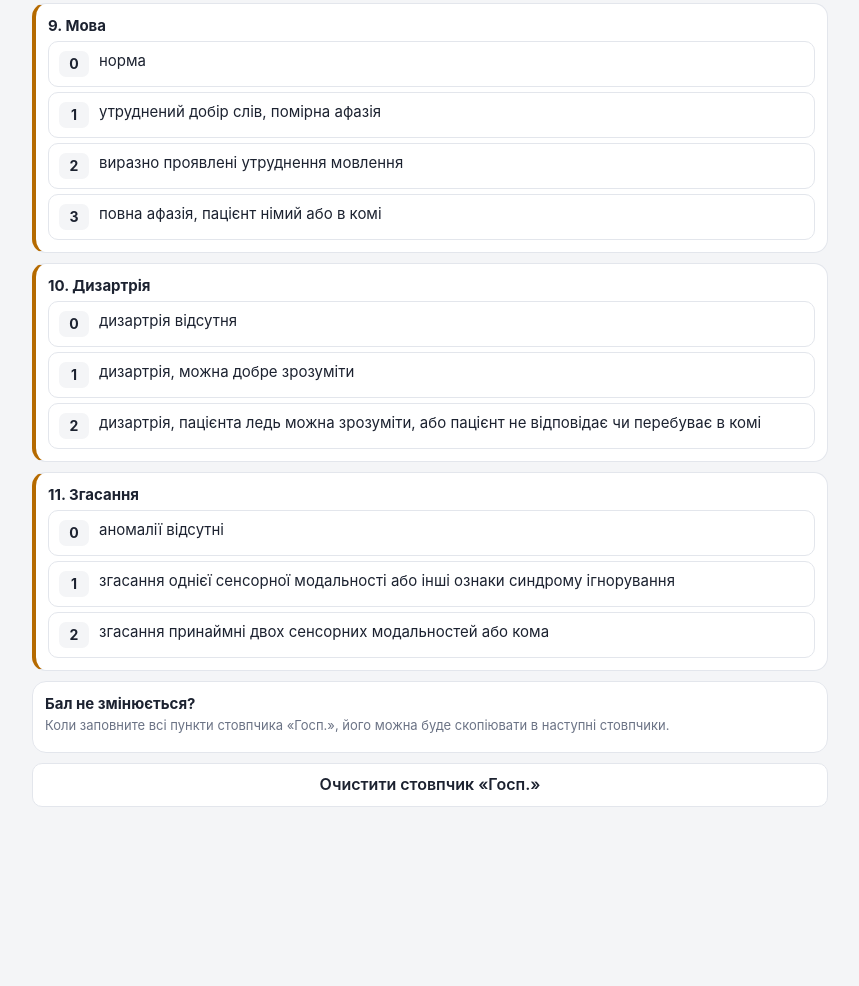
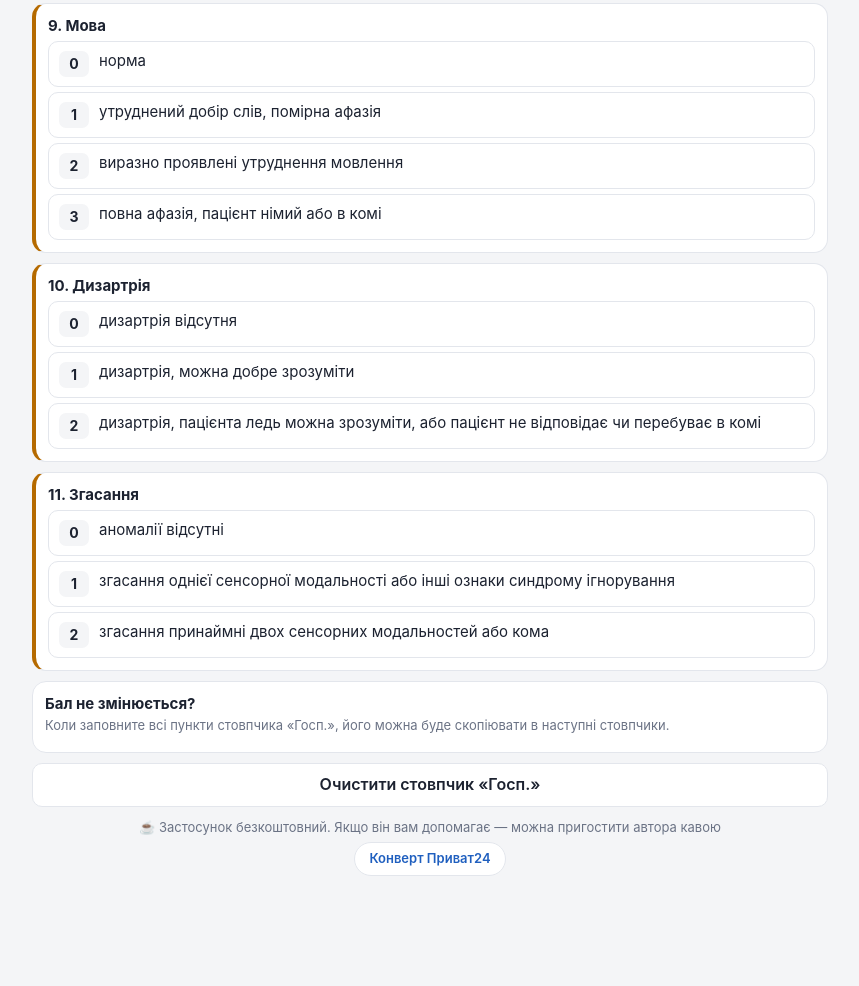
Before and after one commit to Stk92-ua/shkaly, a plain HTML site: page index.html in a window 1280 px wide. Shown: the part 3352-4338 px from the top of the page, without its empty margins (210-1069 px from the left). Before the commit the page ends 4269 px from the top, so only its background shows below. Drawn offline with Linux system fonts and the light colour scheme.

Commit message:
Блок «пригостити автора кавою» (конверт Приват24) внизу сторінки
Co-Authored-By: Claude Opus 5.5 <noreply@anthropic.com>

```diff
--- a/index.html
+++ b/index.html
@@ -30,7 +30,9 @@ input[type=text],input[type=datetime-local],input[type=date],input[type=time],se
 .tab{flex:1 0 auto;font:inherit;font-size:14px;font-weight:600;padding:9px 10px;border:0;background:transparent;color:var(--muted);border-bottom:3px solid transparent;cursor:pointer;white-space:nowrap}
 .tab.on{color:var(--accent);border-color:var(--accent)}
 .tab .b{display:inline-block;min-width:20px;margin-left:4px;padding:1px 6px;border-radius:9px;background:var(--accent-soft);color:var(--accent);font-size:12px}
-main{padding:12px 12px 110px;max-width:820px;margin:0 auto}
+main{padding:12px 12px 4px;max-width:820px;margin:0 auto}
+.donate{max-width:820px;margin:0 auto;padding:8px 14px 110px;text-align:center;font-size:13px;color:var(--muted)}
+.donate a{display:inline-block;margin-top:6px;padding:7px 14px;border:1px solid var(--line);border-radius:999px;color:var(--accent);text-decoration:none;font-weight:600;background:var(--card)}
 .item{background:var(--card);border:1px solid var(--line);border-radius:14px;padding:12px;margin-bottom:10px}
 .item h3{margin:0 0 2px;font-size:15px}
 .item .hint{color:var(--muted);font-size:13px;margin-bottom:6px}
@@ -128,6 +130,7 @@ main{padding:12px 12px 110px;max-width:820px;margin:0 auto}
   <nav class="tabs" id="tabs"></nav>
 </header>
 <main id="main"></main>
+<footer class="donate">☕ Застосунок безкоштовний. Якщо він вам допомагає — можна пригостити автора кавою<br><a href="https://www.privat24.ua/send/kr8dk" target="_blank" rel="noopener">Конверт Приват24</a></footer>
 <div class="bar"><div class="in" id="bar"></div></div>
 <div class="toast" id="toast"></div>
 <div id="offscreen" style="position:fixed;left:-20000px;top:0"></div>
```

Brief ->
Pictures do not belong in the copy. Please reproduce the entries above exactly otherwise.

Response to this task ->
Before and after one commit to Stk92-ua/shkaly, a plain HTML site: page index.html in a window 1280 px wide. Shown: the part 3352-4338 px from the top of the page, without its empty margins (210-1069 px from the left). Before the commit the page ends 4269 px from the top, so only its background shows below. Drawn offline with Linux system fonts and the light colour scheme.

Commit message:
Блок «пригостити автора кавою» (конверт Приват24) внизу сторінки
Co-Authored-By: Claude Opus 5.5 <noreply@anthropic.com>

```diff
--- a/index.html
+++ b/index.html
@@ -30,7 +30,9 @@ input[type=text],input[type=datetime-local],input[type=date],input[type=time],se
 .tab{flex:1 0 auto;font:inherit;font-size:14px;font-weight:600;padding:9px 10px;border:0;background:transparent;color:var(--muted);border-bottom:3px solid transparent;cursor:pointer;white-space:nowrap}
 .tab.on{color:var(--accent);border-color:var(--accent)}
 .tab .b{display:inline-block;min-width:20px;margin-left:4px;padding:1px 6px;border-radius:9px;background:var(--accent-soft);color:var(--accent);font-size:12px}
-main{padding:12px 12px 110px;max-width:820px;margin:0 auto}
+main{padding:12px 12px 4px;max-width:820px;margin:0 auto}
+.donate{max-width:820px;margin:0 auto;padding:8px 14px 110px;text-align:center;font-size:13px;color:var(--muted)}
+.donate a{display:inline-block;margin-top:6px;padding:7px 14px;border:1px solid var(--line);border-radius:999px;color:var(--accent);text-decoration:none;font-weight:600;background:var(--card)}
 .item{background:var(--card);border:1px solid var(--line);border-radius:14px;padding:12px;margin-bottom:10px}
 .item h3{margin:0 0 2px;font-size:15px}
 .item .hint{color:var(--muted);font-size:13px;margin-bottom:6px}
@@ -128,6 +130,7 @@ main{padding:12px 12px 110px;max-width:820px;margin:0 auto}
   <nav class="tabs" id="tabs"></nav>
 </header>
 <main id="main"></main>
+<footer class="donate">☕ Застосунок безкоштовний. Якщо він вам допомагає — можна пригостити автора кавою<br><a href="https://www.privat24.ua/send/kr8dk" target="_blank" rel="noopener">Конверт Приват24</a></footer>
 <div class="bar"><div class="in" id="bar"></div></div>
 <div class="toast" id="toast"></div>
 <div id="offscreen" style="position:fixed;left:-20000px;top:0"></div>
```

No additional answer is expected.